Nothing dates a film like technology. However, the iMacs, Game Boys, PlayStations, social media, and video games in Richard Linklater's groundbreaking new movie, "Boyhood," are a welcome way to contextualize 12 years of action. I chatted with Richard Linklater about "Boyhood," which stars Ethan Hawke and Patricia Arquette, and its make use of tech as a structural device. Richard Linklater\'s Boyhood traces Mason\'s (Ellar Coltrane) development from boyhood to manhood. You typically make movies that span 12 to 24 hours, yet this film spans 12 years.
Why mess with your signature style? It blows my average out of the water, if you adapt the baseline.
With each film, you have a story to tell, and I spend my time thinking about how exactly to tell it. What's the right form for it? In a complete lot of my films, I'm trying to create some reality, and I think I've largely replaced traditional plot devices with time-structural devices that feel a little closer to how we go through life or process time. It's innate in the human brain to create structure, and it's the same with these stories. There's a big structural component and not as much plot. The idea for this is simple fairly, so this basic idea came to me that broadened a specific cinematic canvas to tell this story.
Knowing you'd be working with these actors for 12 years, which considerations were important during casting particularly? Hopefully somebody you wanna hang out with for 12 years. It's a relationship; it's a family. Patricia and Ethan were easy. I had worked with Ethan before, and I had a long talk with Patricia.
The potential was seen by them. The young kids were more of a wildcard.
My daughter wanted to be in it, so I never cast that part. On the logistical side, that was a safer choice for me, because I knew where she'd be every year. But Ellar Coltrane was the big one, obviously. That was one of the biggest choices, where you hope you're right but you follow your instincts.
I make a huge joke about it: It's like getting the next Dalai Lama, where you put out the items from his next hope and life that he picks them. But he's a really cool kid, like he is in the movie. He's very sensitive and thoughtful. I don't know any other way to put it. He was very conversational and very passionate about movies. I was just hoping it would be a positive thing in his life. It was all the good things about being a young kid actor.
He got to learn a lot from Ethan and Patricia, have a surrogate family all these years. It was like summer camp.
But there was no finished product, so there was no accountability for what we were doing now till. But now he's 19, so he has a young-adult mind that he can wrap around it. Being a famous, little-kid actor can really up screw you. We've seen it, and we don't have to worry about that here. The known fact that the film was shot over 12 years has become its most prominent feature. I know. I wouldn't have predicted that. I was warning Ellar, in the last couple years, that he's investing his life, but that no person is necessarily going to see the movie because it's so small and intimate.
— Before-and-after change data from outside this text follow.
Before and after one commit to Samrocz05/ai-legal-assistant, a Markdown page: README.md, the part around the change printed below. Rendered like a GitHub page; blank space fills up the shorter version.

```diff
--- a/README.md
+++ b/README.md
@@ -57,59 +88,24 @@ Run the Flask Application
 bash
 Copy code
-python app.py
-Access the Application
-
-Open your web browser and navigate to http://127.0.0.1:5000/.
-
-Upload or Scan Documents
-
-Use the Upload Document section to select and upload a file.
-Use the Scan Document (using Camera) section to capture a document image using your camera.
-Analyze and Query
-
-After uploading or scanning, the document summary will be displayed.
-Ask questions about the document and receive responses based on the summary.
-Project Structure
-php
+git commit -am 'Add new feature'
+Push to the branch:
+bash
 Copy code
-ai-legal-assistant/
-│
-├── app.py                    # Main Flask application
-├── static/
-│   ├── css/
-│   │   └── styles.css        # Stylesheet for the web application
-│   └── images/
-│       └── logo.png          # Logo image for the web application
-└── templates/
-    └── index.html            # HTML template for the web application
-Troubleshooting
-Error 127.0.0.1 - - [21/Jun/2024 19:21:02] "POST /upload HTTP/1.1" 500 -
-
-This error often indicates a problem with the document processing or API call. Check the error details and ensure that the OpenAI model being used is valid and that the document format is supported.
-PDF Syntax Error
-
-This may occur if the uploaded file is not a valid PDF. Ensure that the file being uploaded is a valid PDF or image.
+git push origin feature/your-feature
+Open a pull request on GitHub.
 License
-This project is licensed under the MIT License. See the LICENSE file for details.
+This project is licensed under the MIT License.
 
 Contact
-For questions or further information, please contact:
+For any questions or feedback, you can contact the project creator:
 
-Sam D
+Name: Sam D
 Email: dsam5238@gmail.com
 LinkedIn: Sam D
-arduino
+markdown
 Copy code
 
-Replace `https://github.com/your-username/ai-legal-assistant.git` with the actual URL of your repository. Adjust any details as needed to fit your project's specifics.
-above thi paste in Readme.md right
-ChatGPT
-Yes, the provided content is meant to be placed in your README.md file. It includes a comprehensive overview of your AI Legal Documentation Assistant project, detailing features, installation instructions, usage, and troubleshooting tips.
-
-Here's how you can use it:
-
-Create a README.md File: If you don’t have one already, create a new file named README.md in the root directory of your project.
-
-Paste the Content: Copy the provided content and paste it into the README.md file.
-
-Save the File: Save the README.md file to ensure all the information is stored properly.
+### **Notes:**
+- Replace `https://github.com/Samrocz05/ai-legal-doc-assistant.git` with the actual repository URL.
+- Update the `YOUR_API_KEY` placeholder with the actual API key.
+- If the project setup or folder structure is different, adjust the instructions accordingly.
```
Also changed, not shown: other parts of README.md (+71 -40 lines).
I didn't really count on the concept behind it being the pitch. But it is a compelling idea, and something you've never seen before, so in a real way it transcends the gimmick nature.
But it's a fairly easy thing, like everyone ages 12 years in a movie. I've never seen that, in order that alone becomes a compelling idea. You really drew great performances from Ethan Hawke and Patricia Arquette. It's a pretty enticing canvas for an actor to express themselves on. Actors think of a trajectory of a character, also to have a 12-year trajectory, they were so into it. They really explored the possibilities of that, and I found them very thoughtful and real. Also, in real life, they were young parents fairly, and I thought that was an important aspect to what we were trying to say here.
Over the span of the 12 years, Ethan Hawke and Patricia Arquette, who play divorced parents in the film, went through public offscreen divorces: Hawke from Uma Thurman, and Arquette from Nicolas Thomas and Cage Jane. Did that ever impact production? That's the downside of being a famous actor, that you stay in public, for mostly worse. But I don't think we ever talked about any of that specifically. I think it was more that Ethan and I were children of divorced parents.
As I approached it, I knew divorce from a kid's point of view, but this whole thing was a collaboration with our own parents. Everyone was a young kid once and had that relationship with their parents, and everyone who is a parent understands it from that perspective also.
So it's kind of refracted from all these different angles on our subject matter. The movie tracks time through tech devices and software such as Facebook and Twitter and the Organ Trail and Tamagotchi video games. How did you choose which tech to feature? It was so easy. We filmed what was in front of us just. Skyfire VideoQ plays Flash videos on your iPhone.
Film tech products, add 10 years, and you get the history. It was, "I like that game; let's use it." The film's a powerful document of the time. I knew those iMacs would look different someday always, because that's not going to be around forever and [is] going to look funny in 12 years. So you can wager on it and can tell time by them. But it was a bizarre notion to be shooting a period film in the present. What's your chosen app? I'm not a large applications person.
An iPhone is had by me, and I put it to use for text, email, etc. I did have a cool astronomy app, Star Walk, where you can point your phone at the sky and have it tell you what you're looking at. That was my favorite, and that's science fiction to me. But Ellar and I are making an app. You'll see within the year. It grew out of the movie.
It'll be one of those funny apps, but also practical.